Work to be completed -> Your answer should be every line of the records that contains the word "CardForMap".

Provided records ->
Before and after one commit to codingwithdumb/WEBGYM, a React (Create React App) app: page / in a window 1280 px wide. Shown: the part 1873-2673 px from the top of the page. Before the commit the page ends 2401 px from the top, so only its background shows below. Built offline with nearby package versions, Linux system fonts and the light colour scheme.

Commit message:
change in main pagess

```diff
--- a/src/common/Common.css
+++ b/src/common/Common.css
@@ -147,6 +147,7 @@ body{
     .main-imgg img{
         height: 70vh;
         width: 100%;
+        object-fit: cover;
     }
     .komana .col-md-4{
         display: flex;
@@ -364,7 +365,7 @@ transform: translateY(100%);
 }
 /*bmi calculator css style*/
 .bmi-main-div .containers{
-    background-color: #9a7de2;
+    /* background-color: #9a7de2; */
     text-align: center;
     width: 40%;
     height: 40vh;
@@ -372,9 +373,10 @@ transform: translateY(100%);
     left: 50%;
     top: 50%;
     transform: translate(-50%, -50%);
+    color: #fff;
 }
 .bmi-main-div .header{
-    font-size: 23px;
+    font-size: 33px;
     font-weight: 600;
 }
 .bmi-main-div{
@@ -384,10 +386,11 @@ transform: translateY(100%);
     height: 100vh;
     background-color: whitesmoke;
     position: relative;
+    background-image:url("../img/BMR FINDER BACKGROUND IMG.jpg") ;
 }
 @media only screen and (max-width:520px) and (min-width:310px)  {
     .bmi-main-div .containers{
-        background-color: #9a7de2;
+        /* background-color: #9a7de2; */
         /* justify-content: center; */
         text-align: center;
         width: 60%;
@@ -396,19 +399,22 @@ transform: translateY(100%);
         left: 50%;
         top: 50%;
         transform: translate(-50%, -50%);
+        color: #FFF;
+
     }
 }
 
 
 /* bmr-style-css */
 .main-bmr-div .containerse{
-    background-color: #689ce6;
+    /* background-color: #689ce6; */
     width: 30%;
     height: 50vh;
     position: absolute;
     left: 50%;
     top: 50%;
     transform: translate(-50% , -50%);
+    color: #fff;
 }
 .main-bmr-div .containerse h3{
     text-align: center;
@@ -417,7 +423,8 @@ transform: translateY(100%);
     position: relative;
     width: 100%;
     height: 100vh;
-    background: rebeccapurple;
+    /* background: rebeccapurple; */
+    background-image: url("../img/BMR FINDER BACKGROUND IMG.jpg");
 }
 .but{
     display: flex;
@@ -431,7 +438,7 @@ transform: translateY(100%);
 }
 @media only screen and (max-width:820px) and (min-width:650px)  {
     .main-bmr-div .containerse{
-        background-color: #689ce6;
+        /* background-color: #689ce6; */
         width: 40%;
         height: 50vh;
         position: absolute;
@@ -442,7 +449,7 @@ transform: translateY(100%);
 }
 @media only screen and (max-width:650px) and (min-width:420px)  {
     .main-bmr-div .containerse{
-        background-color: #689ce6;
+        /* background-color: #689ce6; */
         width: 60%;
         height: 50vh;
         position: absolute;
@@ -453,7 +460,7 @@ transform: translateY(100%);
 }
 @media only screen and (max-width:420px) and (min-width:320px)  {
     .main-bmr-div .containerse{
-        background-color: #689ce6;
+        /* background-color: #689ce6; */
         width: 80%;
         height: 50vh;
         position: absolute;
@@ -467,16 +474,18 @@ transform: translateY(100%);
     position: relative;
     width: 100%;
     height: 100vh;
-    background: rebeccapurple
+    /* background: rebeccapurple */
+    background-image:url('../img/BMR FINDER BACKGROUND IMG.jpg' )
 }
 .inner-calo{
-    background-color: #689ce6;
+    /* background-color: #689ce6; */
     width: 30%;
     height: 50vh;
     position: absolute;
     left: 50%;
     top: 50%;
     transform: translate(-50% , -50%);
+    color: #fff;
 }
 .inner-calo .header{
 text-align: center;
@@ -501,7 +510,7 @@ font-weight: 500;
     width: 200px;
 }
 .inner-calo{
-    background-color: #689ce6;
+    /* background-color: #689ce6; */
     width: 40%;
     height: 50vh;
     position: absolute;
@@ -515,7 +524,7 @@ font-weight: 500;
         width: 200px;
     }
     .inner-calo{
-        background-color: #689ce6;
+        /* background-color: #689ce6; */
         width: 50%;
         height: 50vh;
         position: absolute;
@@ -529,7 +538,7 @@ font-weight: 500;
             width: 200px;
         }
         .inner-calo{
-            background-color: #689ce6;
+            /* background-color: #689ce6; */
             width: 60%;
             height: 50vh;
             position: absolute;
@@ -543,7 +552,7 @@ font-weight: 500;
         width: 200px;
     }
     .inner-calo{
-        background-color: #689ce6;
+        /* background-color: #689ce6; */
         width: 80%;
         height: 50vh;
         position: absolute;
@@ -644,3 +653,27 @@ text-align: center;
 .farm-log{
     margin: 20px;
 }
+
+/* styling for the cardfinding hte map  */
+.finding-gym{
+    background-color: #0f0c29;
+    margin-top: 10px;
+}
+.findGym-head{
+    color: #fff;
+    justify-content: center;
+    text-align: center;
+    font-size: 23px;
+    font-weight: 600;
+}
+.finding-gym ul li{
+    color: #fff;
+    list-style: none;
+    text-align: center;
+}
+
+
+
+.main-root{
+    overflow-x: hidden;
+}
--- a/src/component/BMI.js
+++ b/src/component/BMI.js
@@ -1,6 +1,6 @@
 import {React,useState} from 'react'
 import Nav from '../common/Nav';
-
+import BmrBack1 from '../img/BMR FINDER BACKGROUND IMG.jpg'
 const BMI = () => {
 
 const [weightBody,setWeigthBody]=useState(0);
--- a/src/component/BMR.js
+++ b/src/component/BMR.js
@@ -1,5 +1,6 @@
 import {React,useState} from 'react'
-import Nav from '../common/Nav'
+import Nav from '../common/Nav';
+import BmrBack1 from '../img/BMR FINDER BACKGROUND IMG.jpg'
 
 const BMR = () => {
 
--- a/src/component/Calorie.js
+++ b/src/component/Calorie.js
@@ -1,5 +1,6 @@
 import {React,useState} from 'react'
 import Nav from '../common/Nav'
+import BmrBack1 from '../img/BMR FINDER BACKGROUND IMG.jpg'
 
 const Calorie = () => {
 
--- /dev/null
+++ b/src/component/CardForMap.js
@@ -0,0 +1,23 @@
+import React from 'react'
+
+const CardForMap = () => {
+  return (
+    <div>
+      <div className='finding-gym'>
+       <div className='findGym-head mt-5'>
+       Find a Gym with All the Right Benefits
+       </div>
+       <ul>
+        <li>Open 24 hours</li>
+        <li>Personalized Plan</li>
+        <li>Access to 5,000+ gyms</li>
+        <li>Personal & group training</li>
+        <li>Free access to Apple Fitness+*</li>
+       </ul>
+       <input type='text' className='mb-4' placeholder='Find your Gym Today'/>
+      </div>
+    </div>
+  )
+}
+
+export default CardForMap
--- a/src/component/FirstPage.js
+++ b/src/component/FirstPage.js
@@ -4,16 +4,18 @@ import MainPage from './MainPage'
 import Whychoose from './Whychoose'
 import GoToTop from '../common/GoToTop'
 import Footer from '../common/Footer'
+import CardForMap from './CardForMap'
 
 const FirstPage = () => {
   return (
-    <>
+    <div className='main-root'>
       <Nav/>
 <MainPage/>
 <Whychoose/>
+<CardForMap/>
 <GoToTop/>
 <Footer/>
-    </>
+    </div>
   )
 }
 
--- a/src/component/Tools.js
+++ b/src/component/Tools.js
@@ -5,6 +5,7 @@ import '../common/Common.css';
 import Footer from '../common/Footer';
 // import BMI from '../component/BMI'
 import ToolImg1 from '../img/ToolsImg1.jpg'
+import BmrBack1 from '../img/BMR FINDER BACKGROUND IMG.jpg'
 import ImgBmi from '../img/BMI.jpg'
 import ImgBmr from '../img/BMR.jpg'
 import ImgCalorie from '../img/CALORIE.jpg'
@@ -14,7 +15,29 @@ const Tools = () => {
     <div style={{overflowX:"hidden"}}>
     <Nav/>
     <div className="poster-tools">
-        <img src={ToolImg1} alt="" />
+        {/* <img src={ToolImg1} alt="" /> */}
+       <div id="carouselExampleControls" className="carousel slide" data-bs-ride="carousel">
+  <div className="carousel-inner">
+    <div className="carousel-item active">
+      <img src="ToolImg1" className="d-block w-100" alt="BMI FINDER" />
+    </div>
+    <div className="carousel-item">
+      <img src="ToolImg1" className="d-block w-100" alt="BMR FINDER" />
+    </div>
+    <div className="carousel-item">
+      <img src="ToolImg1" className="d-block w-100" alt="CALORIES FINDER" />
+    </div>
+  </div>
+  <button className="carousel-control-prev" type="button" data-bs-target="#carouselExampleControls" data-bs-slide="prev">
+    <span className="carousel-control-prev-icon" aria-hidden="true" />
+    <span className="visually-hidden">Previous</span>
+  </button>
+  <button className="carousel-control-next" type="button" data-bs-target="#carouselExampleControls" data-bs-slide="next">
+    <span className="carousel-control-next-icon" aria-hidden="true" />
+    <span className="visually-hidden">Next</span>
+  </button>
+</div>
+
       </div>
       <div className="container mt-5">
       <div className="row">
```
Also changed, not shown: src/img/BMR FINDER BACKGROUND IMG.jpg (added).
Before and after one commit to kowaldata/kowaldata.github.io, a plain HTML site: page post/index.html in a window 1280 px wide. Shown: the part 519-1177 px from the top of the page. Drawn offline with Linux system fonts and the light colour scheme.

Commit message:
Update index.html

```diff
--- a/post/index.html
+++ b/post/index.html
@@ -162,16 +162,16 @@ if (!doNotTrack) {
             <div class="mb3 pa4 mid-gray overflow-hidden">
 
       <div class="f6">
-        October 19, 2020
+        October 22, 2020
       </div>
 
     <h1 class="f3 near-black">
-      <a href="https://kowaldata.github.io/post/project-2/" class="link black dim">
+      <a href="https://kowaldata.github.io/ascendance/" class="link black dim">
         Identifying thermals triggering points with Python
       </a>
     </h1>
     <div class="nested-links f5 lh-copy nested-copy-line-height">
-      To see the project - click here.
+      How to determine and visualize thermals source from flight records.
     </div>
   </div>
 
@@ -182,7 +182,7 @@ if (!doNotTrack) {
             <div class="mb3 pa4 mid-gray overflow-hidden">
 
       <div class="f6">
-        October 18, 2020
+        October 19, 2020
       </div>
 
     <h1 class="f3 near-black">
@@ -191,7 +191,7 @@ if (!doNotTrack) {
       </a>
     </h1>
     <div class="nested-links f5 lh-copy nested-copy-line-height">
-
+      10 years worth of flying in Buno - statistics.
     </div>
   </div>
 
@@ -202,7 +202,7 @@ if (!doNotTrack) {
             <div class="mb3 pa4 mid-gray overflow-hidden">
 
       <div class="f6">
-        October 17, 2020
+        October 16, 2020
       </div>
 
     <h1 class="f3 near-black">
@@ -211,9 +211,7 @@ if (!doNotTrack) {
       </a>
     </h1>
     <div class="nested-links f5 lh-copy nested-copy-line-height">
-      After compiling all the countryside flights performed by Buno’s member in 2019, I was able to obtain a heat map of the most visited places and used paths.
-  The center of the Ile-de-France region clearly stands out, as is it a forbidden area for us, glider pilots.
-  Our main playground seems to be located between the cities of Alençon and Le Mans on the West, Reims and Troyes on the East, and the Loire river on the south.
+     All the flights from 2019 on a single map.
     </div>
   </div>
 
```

Exercise output ->
+++ b/src/component/CardForMap.js
+const CardForMap = () => {
+export default CardForMap
+import CardForMap from './CardForMap'
+<CardForMap/>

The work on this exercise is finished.